  4. Limit Caffeine  This is a toughie but in the long run, one coffee per day is far better than sucking down tons of soda and coffee. Plus, the extra sugar will make you feel really tired. I have been there and done that.

 

FITNESS

Here is my 10-10-10 exercise plan that is non-negotiable for stressful, busy times. I promise you that if you expend some energy exercising, you will actually gain more energy.  It doesn’t make sense but just try it and see.

  1. Ten Minute Walk   Get out of the house! Go outside and walk. Vent, cry, express gratitude, or just be silent. This change of pace, scenery, and energy will make you feel so much better and your focus to tasks at hand will be sharper.
  2. Ten Minutes of Pilates  There is a reason I practice Pilates: it moves the body as it’s supposed to move and keeps me from excessive injury and strain. If it’s not your thing fine…but commit to ten minutes of your favorite movement.
  3. Ten Minutes of Stretching  While unwinding before bed, in front of the TV, or some other time, stretch your muscles. They will feel better and the stretching will bring you energy as you take the time to focus and breathe.
  4. Bonus: Ten Minute Break  Every hour, refocus for ten minutes or so. Stretch, walk, read, chat, etc. You need to change what you’re doing so you can come back to if feeling re-energized.

 

What are your tips and tricks to deal with a move, busyness, and stress? Let me know as I’d love to learn from you. If you try any of my tips be sure to tell me how they work for you.

 

 

Moving OnΒ 

Have you ever lost something you really loved? Were comfortable with? Enjoyed? You search in a frenzy over a period of time but never find your special item. What do you feel? Frustration, anger, grief?

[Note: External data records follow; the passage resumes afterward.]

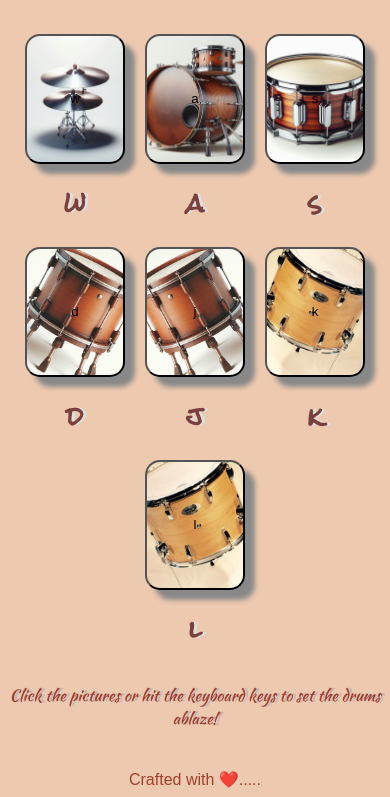
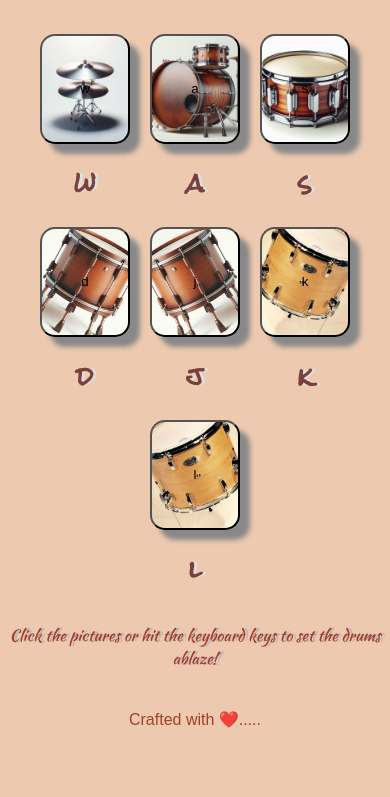
Before and after one commit to SenabRoshan/drum-kit-project, a plain HTML site: page index.html in a window 390 px wide. Shown: the part 88-885 px from the top of the page. After the commit the page ends 844 px from the top, so only its background shows below. Drawn offline with Linux system fonts and the light colour scheme; a web font is replaced by a local one.

Commit message:
Update styles.css

```diff
--- a/styles.css
+++ b/styles.css
@@ -148,8 +148,8 @@ footer {
   }
 
   .drum {
-    width: 100px;
-    height: 130px;
+    width: 90px;
+    height: 110px;
   }
 
   .container {
```
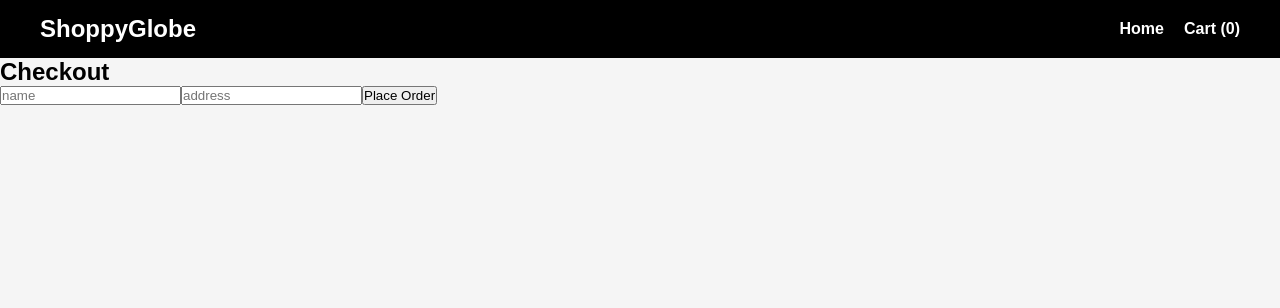
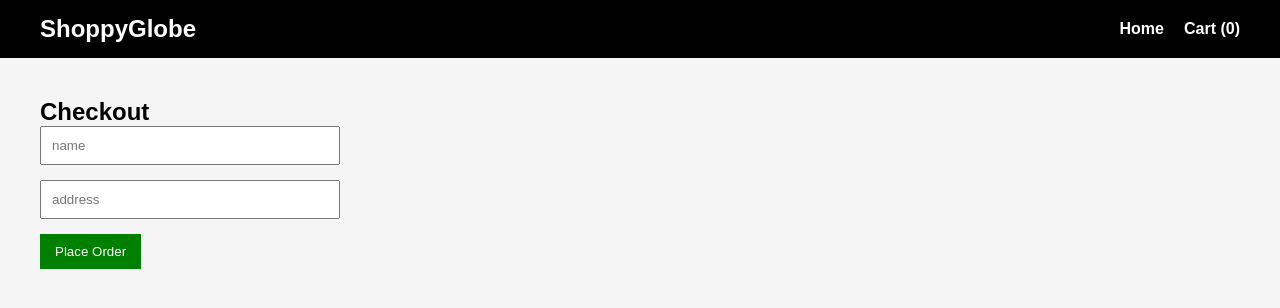
Before and after one commit to kamalesh6196/shoppyglobe-react-app, a React (Vite) app in the folder shoppyglobe/: page /checkout in a window 1280 px wide. Shown: the top 308 px of the page. Built offline with nearby package versions, Linux system fonts and the light colour scheme.

Commit message:
Added styling to cart components and checkout form

```diff
--- /dev/null
+++ b/shoppyglobe/src/components/Checkout.css
@@ -0,0 +1,18 @@
+.checkout{
+    padding: 40px;
+}
+
+.checkout input{
+    display: block;
+    margin-bottom: 15px;
+    padding: 10px;
+    width: 300px;
+}
+
+.checkout button{
+    padding: 10px 15px;
+    background: green;
+    color: white;
+    border: none;
+    cursor: pointer;
+}
--- a/shoppyglobe/src/components/Checkout.jsx
+++ b/shoppyglobe/src/components/Checkout.jsx
@@ -1,6 +1,7 @@
 import { useDispatch, useSelector } from "react-redux"
 import { useNavigate } from "react-router-dom"
 import { clearCart } from "../redux/cartSlice"
+import "./Checkout.css"
 
 function Checkout() {
     //  fetching items from the store using useSelector hook
@@ -18,7 +19,7 @@ function Checkout() {
         navigate("/")
     }
   return (
-    <div>
+    <div className="checkout">
         <h2>Checkout</h2>
          {/* input to colect name and address of the user */}
         <input type="text" placeholder="name" />
```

After my oldest son, Wes, was born, I lost my engagement ring. I needed to have it resized and had put it off. It had been my husband’s grandmother’s ring. One day I noticed it was gone. I retraced my steps, used a metal detector I borrowed, took the pipe off my sink…but it had vanished. I was embarrassed, emotional, angry, and sad. I still think about that 21 years later with regret.

Moving is many things, but one big part that goes unrecognized is loss. You are in unfamiliar territory, grieving things that make no sense to you(like knowing how to get to the store, knowing where my stuff is, missing how my old kitchen was laid out, etc), and feeling a bit silly for how emotional you are. But all of that is normal. Above all, moving is an emotional experience. 

I have been a pastor’s wife for 22 years and after moving 10 times, I am facing yet another move as my husband changes careers. Guess what? I still hate moving. But I know that most of us experience it-either our own move or the move of a family member or friend. So I will be sharing four things you can do to help yourself move forward during a move.

Rest

Rest is defined as “cessation of work or movement in order to refresh oneself or recover strength”. In the middle of a move, and right after, I have discovered I need more rest than usual. There are many ways you can rest. A few of my favorites are:

  1. Sleep   Go to bed early or at least on time. Create rituals that feel good and encourage rest, like reading, a dark room, etc. Or take a nap if you can. You are equipped to handle everything better with rest.
  2. Warm Bath/Shower  Use nice products that make you feel good. I highly recommend Epsom salts as they relieve soreness and tension.
  3. Tea Time/Coffee Time I love iced, flavored teas and coffees. I brew over ice, sip, and read my Bible for a few minutes to reset my mind.
  4. Laugh  Watch something funny, take a walk down memory lane, watch a favorite show, spend time with friends or family. 
  5. Hobby Work   I love to read so I make sure I do that for at least a few minutes each day. 

How have you coped with a move? How do you relax? Leave a comment and let me know. Next time we’ll discuss your energy and how to keep it up during your move.